Special Purpose Local Option Sales Tax (SPLOST) proponent Dave Lamb, Griffin Board of Commissioners Vice Chairman Dick Morrow and Griffin-Spalding County Board of Education Chairman Raymond Ray spoke at a forum sponsored by the Griffin National Association for the Advancement of Colored People Thursday evening.
Lamb, who serves as vice chairman of the committee organized to promote the SPLOST, said the economic engine that runs Griffin has problems. Prices for energy, food and other necessities are up, as are layoffs and bankruptcies. The unemployment rate is above the national average. Lamb said the workforce is changing — there are fewer textile jobs due to competition from countries like India, where the facilities are about equal and wages and environmental standards are lower.
“That’s the scary thing and part of what’s happening to us,” he said.
However, he said the public has the opportunity to help fix the area’s economic engine by voting for the six-year SPLOST on Nov. 4. He described the benefits voting for the SPLOST could bring, including the establishment of a new mixed-use development called “The Lakes at Green Valley” on the Big Shanty property.
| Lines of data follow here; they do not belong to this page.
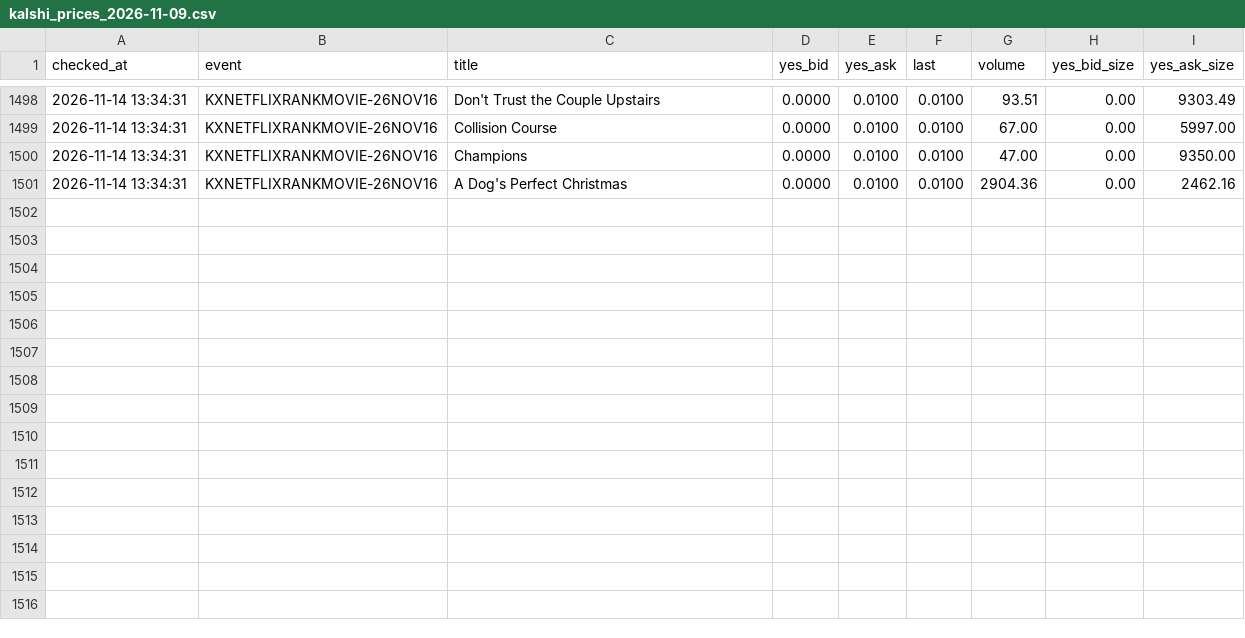
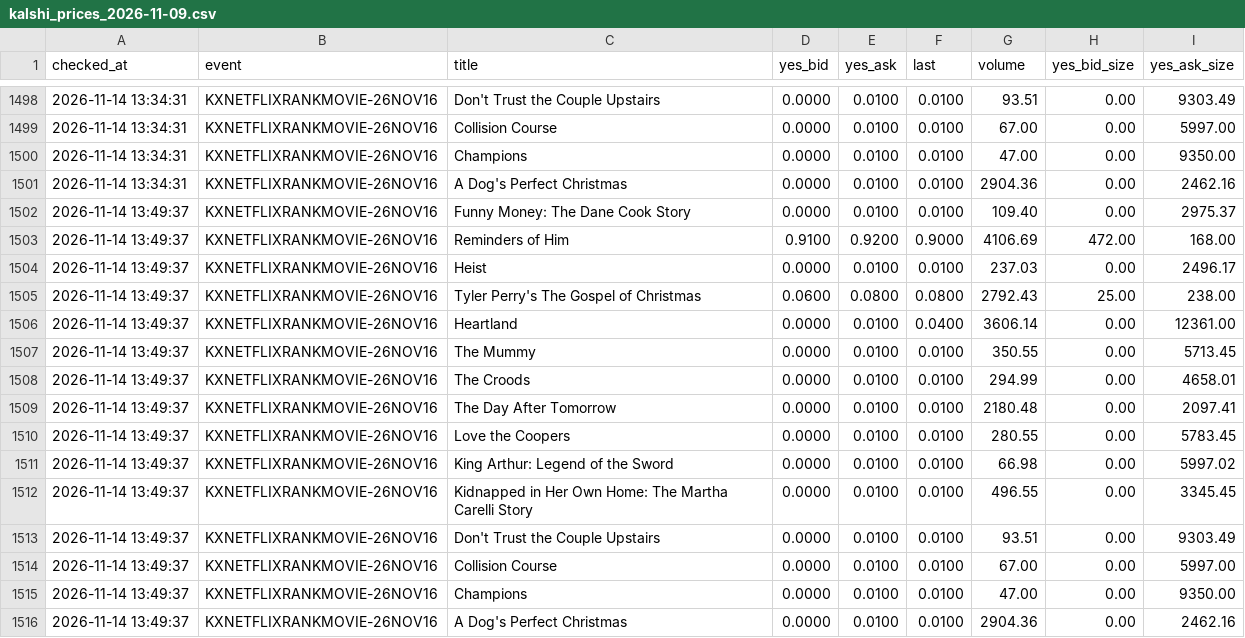
Before and after one commit to tzappy8/kalshi-netflix-data2, a CSV file: data/kalshi_prices_2026-11-09.csv, drawn as a sheet; only a part is shown, gaps mark what is left out; the diff names each change by its address in the sheet, - before the commit and + after, or states it on an @@ line.

Commit message:
update kalshi_prices_2026-11-09.csv 2026-11-14 13:49:42

```diff
--- a/data/kalshi_prices_2026-11-09.csv
+++ b/data/kalshi_prices_2026-11-09.csv
+row 1502: 2026-11-14 13:49:37 | KXNETFLIXRANKMOVIE-26NOV16 | Funny Money: The Dane Cook Story | 0.0000 | 0.0100 | 0.0100 | 109.40 | 0.00 | 2975.37
+row 1503: 2026-11-14 13:49:37 | KXNETFLIXRANKMOVIE-26NOV16 | Reminders of Him | 0.9100 | 0.9200 | 0.9000 | 4106.69 | 472.00 | 168.00
+row 1504: 2026-11-14 13:49:37 | KXNETFLIXRANKMOVIE-26NOV16 | Heist | 0.0000 | 0.0100 | 0.0100 | 237.03 | 0.00 | 2496.17
+row 1505: 2026-11-14 13:49:37 | KXNETFLIXRANKMOVIE-26NOV16 | Tyler Perry's The Gospel of Christmas | 0.0600 | 0.0800 | 0.0800 | 2792.43 | 25.00 | 238.00
+row 1506: 2026-11-14 13:49:37 | KXNETFLIXRANKMOVIE-26NOV16 | Heartland | 0.0000 | 0.0100 | 0.0400 | 3606.14 | 0.00 | 12361.00
+row 1507: 2026-11-14 13:49:37 | KXNETFLIXRANKMOVIE-26NOV16 | The Mummy | 0.0000 | 0.0100 | 0.0100 | 350.55 | 0.00 | 5713.45
+row 1508: 2026-11-14 13:49:37 | KXNETFLIXRANKMOVIE-26NOV16 | The Croods | 0.0000 | 0.0100 | 0.0100 | 294.99 | 0.00 | 4658.01
+row 1509: 2026-11-14 13:49:37 | KXNETFLIXRANKMOVIE-26NOV16 | The Day After Tomorrow | 0.0000 | 0.0100 | 0.0100 | 2180.48 | 0.00 | 2097.41
+row 1510: 2026-11-14 13:49:37 | KXNETFLIXRANKMOVIE-26NOV16 | Love the Coopers | 0.0000 | 0.0100 | 0.0100 | 280.55 | 0.00 | 5783.45
+row 1511: 2026-11-14 13:49:37 | KXNETFLIXRANKMOVIE-26NOV16 | King Arthur: Legend of the Sword | 0.0000 | 0.0100 | 0.0100 | 66.98 | 0.00 | 5997.02
+row 1512: 2026-11-14 13:49:37 | KXNETFLIXRANKMOVIE-26NOV16 | Kidnapped in Her Own Home: The Martha Carelli Story | 0.0000 | 0.0100 | 0.0100 | 496.55 | 0.00 | 3345.45
+row 1513: 2026-11-14 13:49:37 | KXNETFLIXRANKMOVIE-26NOV16 | Don't Trust the Couple Upstairs | 0.0000 | 0.0100 | 0.0100 | 93.51 | 0.00 | 9303.49
+row 1514: 2026-11-14 13:49:37 | KXNETFLIXRANKMOVIE-26NOV16 | Collision Course | 0.0000 | 0.0100 | 0.0100 | 67.00 | 0.00 | 5997.00
+row 1515: 2026-11-14 13:49:37 | KXNETFLIXRANKMOVIE-26NOV16 | Champions | 0.0000 | 0.0100 | 0.0100 | 47.00 | 0.00 | 9350.00
+row 1516: 2026-11-14 13:49:37 | KXNETFLIXRANKMOVIE-26NOV16 | A Dog's Perfect Christmas | 0.0000 | 0.0100 | 0.0100 | 2904.36 | 0.00 | 2462.16
```
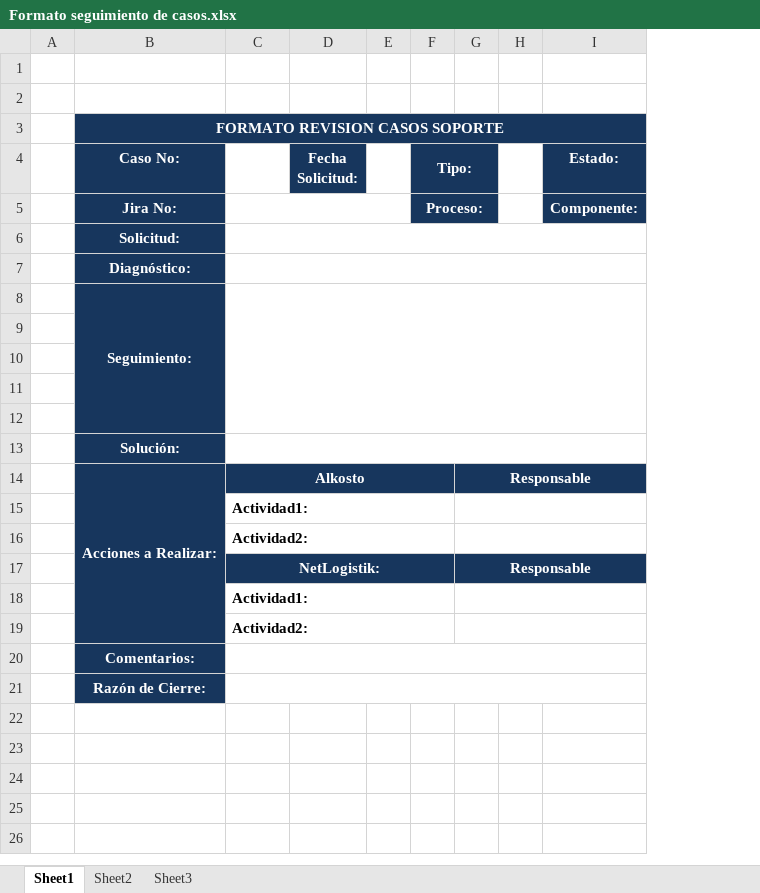
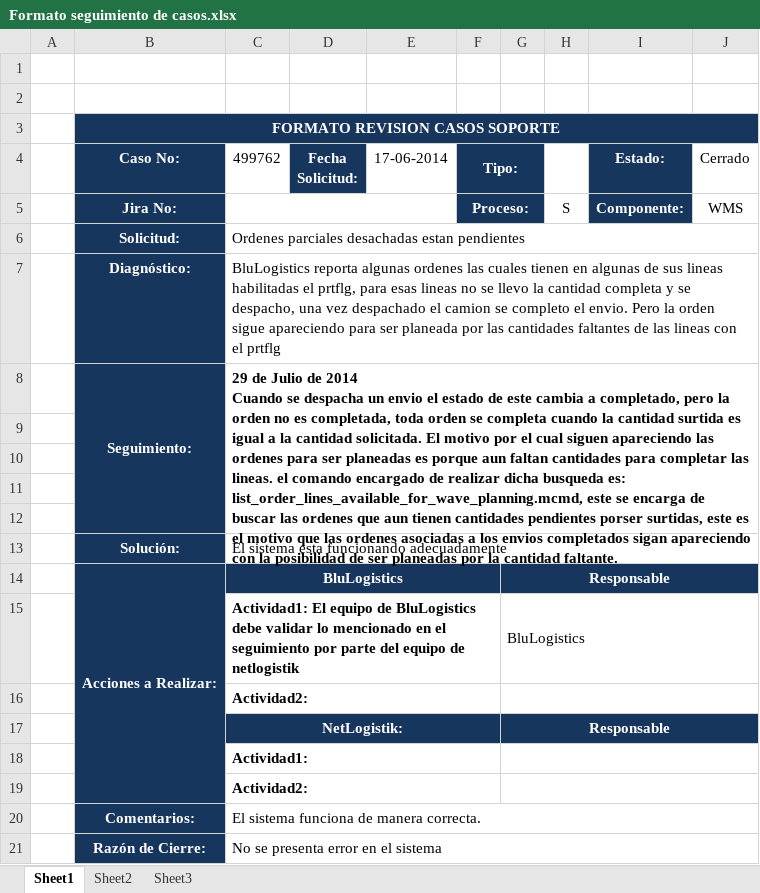
Before and after one commit to CoNetlogistik/Netlogistik, an Excel workbook: 02- Casos Netlogistik/Formato seguimiento de casos.xlsx, sheet Sheet1, drawn as a sheet; values as stored, in another font and other column widths than the file's, no borders; removed rows and columns are numbered as before the commit, all else as after; ↵ is a line break in a cell; the diff names each change by its address in the sheet, - before the commit and + after, or states it on an @@ line.

```diff
--- a/02- Casos Netlogistik/Formato seguimiento de casos.xlsx (sheet Sheet1)
+++ b/02- Casos Netlogistik/Formato seguimiento de casos.xlsx (sheet Sheet1)
-column E, empty
+column E (17-06-2014), empty
-column H, empty
+column H, row 5: S
+column J (Cerrado), row 5: WMS
-C4: (empty)
+C4: 499762
-C6 (499762): (empty)
+C6 (499762): Ordenes parciales desachadas estan pendientes
-C7 (499762): (empty)
+C7 (499762): BluLogistics reporta algunas ordenes las cuales tienen en algunas de sus lineas habilitadas el prtflg, para esas lineas no se llevo la cantidad completa y se despacho, una vez despachado el camion se completo el envio. Pero la orden sigue apareciendo para ser planeada por las cantidades faltantes de las lineas con el prtflg
-C8 (499762): (empty)
+C8 (499762): 29 de Julio de 2014 ↵ Cuando se despacha un envio el estado de este cambia a completado, pero la orden no es completada, toda orden se completa cuando la cantidad surtida es igual a la cantidad solicitada. El motivo por el cual siguen apareciendo las ordenes para ser planeadas es porque aun faltan cantidades para completar las lineas. el comando encargado de realizar dicha busqueda es: list_order_lines_available_for_wave_planning.mcmd, este se encarga de buscar las ordenes que aun tienen cantidades pendientes porser surtidas, este es el motivo que las ordenes asociadas a los envios completados sigan apareciendo con la posibilidad de ser planeadas por la cantidad faltante.
-C13 (499762): (empty)
+C13 (499762): El sistema esta funcionando adecuadamente
-C14 (499762): Alkosto
+C14 (499762): BluLogistics
-row 15:  |  | Actividad1:
+row 15:  |  | Actividad1: El equipo de BluLogistics debe validar lo mencionado en el seguimiento por parte del equipo de netlogistik |  |  |  | BluLogistics
-C20 (499762): (empty)
+C20 (499762): El sistema funciona de manera correcta.
-C21 (499762): (empty)
+C21 (499762): No se presenta error en el sistema
```
Also changed, not shown: 01- Casos escalados JDA/SUP_JDA_JULIO_V2_1.xlsx, 02- Casos Netlogistik/Formato de cierre.xlsx, 3 other files.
The SPLOST will also include $7 million for a new facility for Griffin Technical College. Joyce Hollis asked why this building is needed.
Lamb said the building would be used to consolidate the existing classes, which are in several sites on-campus and even some sites off-campus.
Lamb also emphasized that the plan is not a tax increase but a continuation of the existing tax. The sales tax will remain at 7 percent if voters approve the SPLOST extension.
Morrow spoke about the redevelopment plans for the North Hill Street corridor. He said there is a redevelopment plan for the area but it is expensive. Some of the funds will be provided through the SPLOST but the rest will be provided through the establishment of a Tax Allocation District (TAD). As the area develops, property tax revenue raised in the area will stay in the area, enabling the area to be developed further. He said the TAD will remain in place for 25 years, making it impossible for politicians to break promises to assist the area after they no longer need the residents’ votes. He said the TAD would produce $27 million for the area and that three votes are needed for the area to be redeveloped — “yes” to the SPLOST, “yes” to the constitutional amendment allowing inclusion of school taxes in TADs and “yes” to giving the city and county redevelopment powers.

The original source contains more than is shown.